        He wanted tiny, low power, low heat devices that could be mobile. That's why Apple, two decades ago, was a heavy investor in Arm Holdings, which builds the processors used in most of today's smart phones.

        Jobs saw the future. So did many other people. But Jobs was the guy who more single-mindedly than any other pursued his dream. And I have been a cheerleader for him all the way. Because I knew I wanted what he wanted.
        roger that
  • Tim Cook needs to drop all android lawsuits

    if he wants to survive as CEO.
    The Linux Geek
    • Message has been deleted.

      audidiablo
      • Message has been deleted.

        MajorlyCool
      • Message has been deleted.

        FrackAnon
    • 2011: Year of the GNU/Linux desktop.

      @The Linux Geek

      Up the middle!
      Up the middle!
      Up the middle!
      Punt!
      rfolden@...
      • RE: When does Apple's Tim Cook era really begin?

        @MajorlyCool

        It was from an article from the other day on Google+ and the name validation issue. Someone was referring to how Google would be doing what they did to the Jews with numbers as validation. Then the name was coined Jewgle. Futhermore Jew isn't a racist term or a bad word so get over it. If you don't like Jews keep it to yourself.
        audidiablo
      • RE: When does Apple's Tim Cook era really begin?

        @FrackAnon

        You apparently missed my post... If you have a problem with Jews keep it to yourself. I was referring to another post you dolt.
        audidiablo
    • RE: When does Apple's Tim Cook era really begin?

      @The Linux Geek And here I thought you were gone - swore never to return.

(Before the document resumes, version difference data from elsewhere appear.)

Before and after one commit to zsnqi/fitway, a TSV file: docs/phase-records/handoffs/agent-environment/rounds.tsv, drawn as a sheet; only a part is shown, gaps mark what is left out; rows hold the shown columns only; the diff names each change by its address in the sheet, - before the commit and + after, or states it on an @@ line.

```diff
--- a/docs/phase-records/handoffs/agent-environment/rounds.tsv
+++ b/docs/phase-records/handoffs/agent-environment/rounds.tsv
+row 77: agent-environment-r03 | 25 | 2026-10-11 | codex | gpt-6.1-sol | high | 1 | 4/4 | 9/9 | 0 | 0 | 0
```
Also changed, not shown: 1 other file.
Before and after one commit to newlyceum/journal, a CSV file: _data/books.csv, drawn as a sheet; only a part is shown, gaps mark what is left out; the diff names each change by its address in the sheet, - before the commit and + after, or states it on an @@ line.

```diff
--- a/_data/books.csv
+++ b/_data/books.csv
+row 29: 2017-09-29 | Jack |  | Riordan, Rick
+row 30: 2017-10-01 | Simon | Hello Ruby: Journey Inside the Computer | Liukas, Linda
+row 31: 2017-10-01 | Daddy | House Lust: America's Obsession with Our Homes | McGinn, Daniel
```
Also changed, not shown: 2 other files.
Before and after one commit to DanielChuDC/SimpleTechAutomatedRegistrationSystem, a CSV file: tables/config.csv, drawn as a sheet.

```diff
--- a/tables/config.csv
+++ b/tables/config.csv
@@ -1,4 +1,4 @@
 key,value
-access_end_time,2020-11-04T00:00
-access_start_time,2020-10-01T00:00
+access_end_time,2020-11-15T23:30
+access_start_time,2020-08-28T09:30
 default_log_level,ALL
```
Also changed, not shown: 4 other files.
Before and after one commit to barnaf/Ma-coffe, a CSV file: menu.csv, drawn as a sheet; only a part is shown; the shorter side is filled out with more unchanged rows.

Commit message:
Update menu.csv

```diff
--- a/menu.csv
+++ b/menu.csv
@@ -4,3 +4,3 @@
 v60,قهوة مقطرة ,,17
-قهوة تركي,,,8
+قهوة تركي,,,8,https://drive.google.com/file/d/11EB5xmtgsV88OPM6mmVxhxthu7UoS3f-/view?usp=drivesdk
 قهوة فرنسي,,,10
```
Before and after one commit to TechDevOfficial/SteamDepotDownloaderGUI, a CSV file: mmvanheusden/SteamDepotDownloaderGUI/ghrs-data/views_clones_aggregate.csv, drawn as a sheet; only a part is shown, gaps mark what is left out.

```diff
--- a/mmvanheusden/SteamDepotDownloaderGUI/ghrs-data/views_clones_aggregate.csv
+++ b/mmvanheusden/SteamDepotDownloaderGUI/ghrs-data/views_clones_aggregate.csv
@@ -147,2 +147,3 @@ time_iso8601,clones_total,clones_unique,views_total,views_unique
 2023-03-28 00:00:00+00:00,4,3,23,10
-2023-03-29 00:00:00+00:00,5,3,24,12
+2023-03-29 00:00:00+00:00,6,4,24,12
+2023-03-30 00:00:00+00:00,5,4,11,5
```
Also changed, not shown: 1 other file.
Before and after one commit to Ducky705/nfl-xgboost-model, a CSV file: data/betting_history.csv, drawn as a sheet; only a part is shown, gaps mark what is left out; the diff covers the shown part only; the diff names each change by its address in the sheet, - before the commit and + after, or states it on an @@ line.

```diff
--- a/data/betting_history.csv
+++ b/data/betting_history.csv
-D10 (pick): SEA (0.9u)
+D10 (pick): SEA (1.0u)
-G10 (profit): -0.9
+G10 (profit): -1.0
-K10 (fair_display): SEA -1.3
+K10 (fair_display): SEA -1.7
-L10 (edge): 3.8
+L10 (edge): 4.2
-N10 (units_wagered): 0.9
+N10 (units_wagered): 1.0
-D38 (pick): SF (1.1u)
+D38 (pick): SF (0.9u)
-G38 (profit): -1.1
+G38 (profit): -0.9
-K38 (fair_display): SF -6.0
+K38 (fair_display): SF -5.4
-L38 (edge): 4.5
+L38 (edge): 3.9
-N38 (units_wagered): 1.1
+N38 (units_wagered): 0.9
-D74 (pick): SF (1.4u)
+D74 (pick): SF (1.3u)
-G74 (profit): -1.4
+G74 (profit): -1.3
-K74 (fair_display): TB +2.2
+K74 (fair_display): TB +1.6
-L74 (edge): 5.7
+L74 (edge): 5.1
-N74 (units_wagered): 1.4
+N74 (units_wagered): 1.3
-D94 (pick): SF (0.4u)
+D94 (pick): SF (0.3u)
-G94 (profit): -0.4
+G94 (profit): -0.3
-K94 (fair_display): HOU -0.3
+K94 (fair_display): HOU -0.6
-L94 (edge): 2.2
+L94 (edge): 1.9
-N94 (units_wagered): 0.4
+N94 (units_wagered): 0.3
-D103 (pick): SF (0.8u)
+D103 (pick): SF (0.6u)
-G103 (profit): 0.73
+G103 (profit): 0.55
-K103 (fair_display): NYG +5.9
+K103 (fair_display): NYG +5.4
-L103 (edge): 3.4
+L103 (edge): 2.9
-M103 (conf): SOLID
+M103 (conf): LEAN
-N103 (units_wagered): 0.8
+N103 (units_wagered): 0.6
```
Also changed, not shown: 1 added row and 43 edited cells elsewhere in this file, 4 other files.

Interesting.

      And why should Tim Cook drop the lawsuits if they are perfectly valid? And they are not against Android but against manufacturers. Nice try on the spin there Linux Geek.
      athynz
    • RE: When does Apple's Tim Cook era really begin?

      @The Linux Geek

      Two points:
      1. There are no Android lawsuits. You can look it up. No lawsuits object to anything in Android. Read the fine print. I have. There are no Android lawsuits.
      2. If Apple fails to act to protect its intellectual property, the company will start to get ripped off like no one has ever seen. Already there are hundreds of products that resemble Apple products in great detail. There always have been. All laptops look quite similar nowadays because Apple decided that's how their laptops would look, and everyone else took their cue from Apple. Even vacuum cleaners started looking like iMacs made out of Bondi blue plastic after Jon Ive created the colorful plastic-bubble iMacs.
      roger that
  • RE: When does Apple's Tim Cook era really begin?

    Apple should hire Ballmer - he's got true vision and is probably much better than Jobs ever was.
    Monkeypox
    • RE: When does Apple's Tim Cook era really begin?

      @Monkeypox - I laughed so hard I spit coffee out of my nose!

      Nobody wants Ballmer!
      Gr8Music
      • Message has been deleted.

        William Farrell
      • RE: When does Apple's Tim Cook era really begin?

        @Gr8Music LMFAO :D
        MrElectrifyer
    • Message has been deleted.

      Turd Furgeson
      • RE: When does Apple's Tim Cook era really begin?

        @Turd Furgeson
        While Gates also had great vision, he did not share Job's consumer focus and attention to detail. That's why his legacy is windows (where he gained a monopoly with a clever business deal with IBM) + what he could get by using his Windows monopoly.

        A perfect example of this is the tablet computer. Gates saw potential in the tablet form factor for quite a while (I can't think of the source right now), but Apple ended up having to show him how to do it right because it turned out levering Windows wasn't enough to get common consumers to buy into tablets and he had no other idea how to do it.
        anono
      • RE: When does Apple's Tim Cook era really begin?

        anono

        Gates helped make PC's affordable to consumers. Not sure how that is not consumer focused. He also delivered business apps and server solutions for the business consumers.
        Turd Furgeson